START Input material
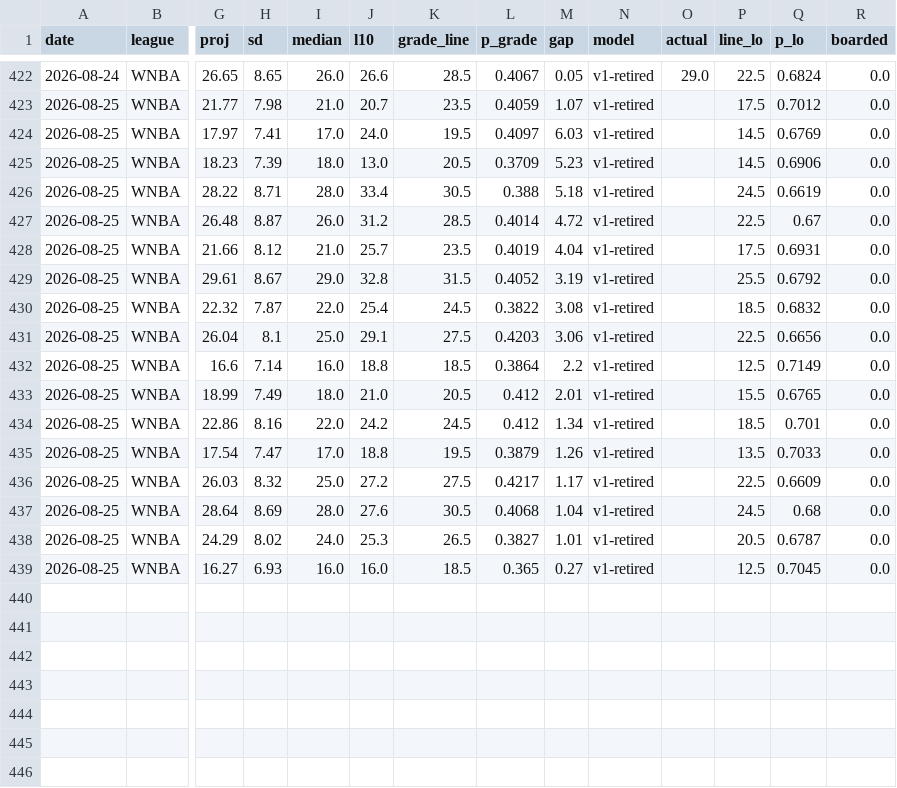
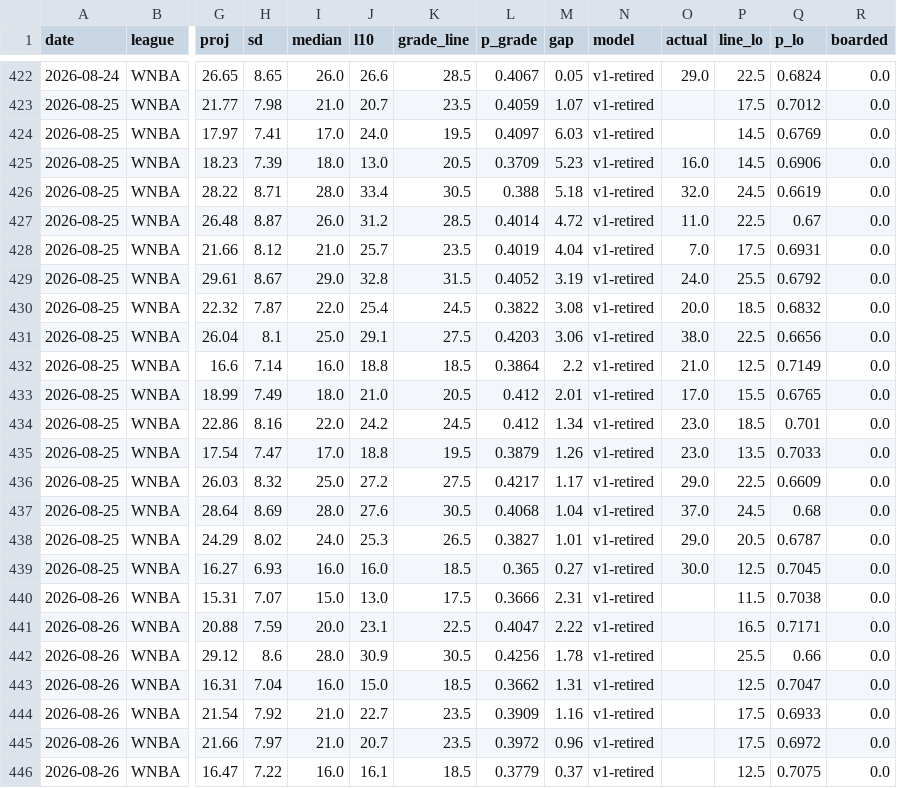
Before and after one commit to azcal/mbm-props, a CSV file: logs/predictions.csv, drawn as a sheet; only a part is shown, gaps mark what is left out; rows hold the shown columns only; the diff names each change by its address in the sheet, - before the commit and + after, or states it on an @@ line.

```diff
--- a/logs/predictions.csv
+++ b/logs/predictions.csv
-O425 (actual): (empty)
+O425 (actual): 16.0
-O426 (actual): (empty)
+O426 (actual): 32.0
-O427 (actual): (empty)
+O427 (actual): 11.0
-O428 (actual): (empty)
+O428 (actual): 7.0
-O429 (actual): (empty)
+O429 (actual): 24.0
-O430 (actual): (empty)
+O430 (actual): 20.0
-O431 (actual): (empty)
+O431 (actual): 38.0
-O432 (actual): (empty)
+O432 (actual): 21.0
-O433 (actual): (empty)
+O433 (actual): 17.0
-O434:O435 (actual): (empty)
+O434:O435 (actual): 23.0
-O436 (actual): (empty)
+O436 (actual): 29.0
-O437 (actual): (empty)
+O437 (actual): 37.0
-O438 (actual): (empty)
+O438 (actual): 29.0
-O439 (actual): (empty)
+O439 (actual): 30.0
+row 440: 2026-08-26 | WNBA | 15.31 | 7.07 | 15.0 | 13.0 | 17.5 | 0.3666 | 2.31 | v1-retired |  | 11.5 | 0.7038 | 0.0
+row 441: 2026-08-26 | WNBA | 20.88 | 7.59 | 20.0 | 23.1 | 22.5 | 0.4047 | 2.22 | v1-retired |  | 16.5 | 0.7171 | 0.0
+row 442: 2026-08-26 | WNBA | 29.12 | 8.6 | 28.0 | 30.9 | 30.5 | 0.4256 | 1.78 | v1-retired |  | 25.5 | 0.66 | 0.0
+row 443: 2026-08-26 | WNBA | 16.31 | 7.04 | 16.0 | 15.0 | 18.5 | 0.3662 | 1.31 | v1-retired |  | 12.5 | 0.7047 | 0.0
+row 444: 2026-08-26 | WNBA | 21.54 | 7.92 | 21.0 | 22.7 | 23.5 | 0.3909 | 1.16 | v1-retired |  | 17.5 | 0.6933 | 0.0
+row 445: 2026-08-26 | WNBA | 21.66 | 7.97 | 21.0 | 20.7 | 23.5 | 0.3972 | 0.96 | v1-retired |  | 17.5 | 0.6972 | 0.0
+row 446: 2026-08-26 | WNBA | 16.47 | 7.22 | 16.0 | 16.1 | 18.5 | 0.3779 | 0.37 | v1-retired |  | 12.5 | 0.7075 | 0.0
```
Also changed, not shown: logs/injuries.csv, 3 other files.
END Input material
- [Task goal] For the records above, give every line again exactly and skip the pictures.

- [Task answer]
Before and after one commit to azcal/mbm-props, a CSV file: logs/predictions.csv, drawn as a sheet; only a part is shown, gaps mark what is left out; rows hold the shown columns only; the diff names each change by its address in the sheet, - before the commit and + after, or states it on an @@ line.

```diff
--- a/logs/predictions.csv
+++ b/logs/predictions.csv
-O425 (actual): (empty)
+O425 (actual): 16.0
-O426 (actual): (empty)
+O426 (actual): 32.0
-O427 (actual): (empty)
+O427 (actual): 11.0
-O428 (actual): (empty)
+O428 (actual): 7.0
-O429 (actual): (empty)
+O429 (actual): 24.0
-O430 (actual): (empty)
+O430 (actual): 20.0
-O431 (actual): (empty)
+O431 (actual): 38.0
-O432 (actual): (empty)
+O432 (actual): 21.0
-O433 (actual): (empty)
+O433 (actual): 17.0
-O434:O435 (actual): (empty)
+O434:O435 (actual): 23.0
-O436 (actual): (empty)
+O436 (actual): 29.0
-O437 (actual): (empty)
+O437 (actual): 37.0
-O438 (actual): (empty)
+O438 (actual): 29.0
-O439 (actual): (empty)
+O439 (actual): 30.0
+row 440: 2026-08-26 | WNBA | 15.31 | 7.07 | 15.0 | 13.0 | 17.5 | 0.3666 | 2.31 | v1-retired |  | 11.5 | 0.7038 | 0.0
+row 441: 2026-08-26 | WNBA | 20.88 | 7.59 | 20.0 | 23.1 | 22.5 | 0.4047 | 2.22 | v1-retired |  | 16.5 | 0.7171 | 0.0
+row 442: 2026-08-26 | WNBA | 29.12 | 8.6 | 28.0 | 30.9 | 30.5 | 0.4256 | 1.78 | v1-retired |  | 25.5 | 0.66 | 0.0
+row 443: 2026-08-26 | WNBA | 16.31 | 7.04 | 16.0 | 15.0 | 18.5 | 0.3662 | 1.31 | v1-retired |  | 12.5 | 0.7047 | 0.0
+row 444: 2026-08-26 | WNBA | 21.54 | 7.92 | 21.0 | 22.7 | 23.5 | 0.3909 | 1.16 | v1-retired |  | 17.5 | 0.6933 | 0.0
+row 445: 2026-08-26 | WNBA | 21.66 | 7.97 | 21.0 | 20.7 | 23.5 | 0.3972 | 0.96 | v1-retired |  | 17.5 | 0.6972 | 0.0
+row 446: 2026-08-26 | WNBA | 16.47 | 7.22 | 16.0 | 16.1 | 18.5 | 0.3779 | 0.37 | v1-retired |  | 12.5 | 0.7075 | 0.0
```
Also changed, not shown: logs/injuries.csv, 3 other files.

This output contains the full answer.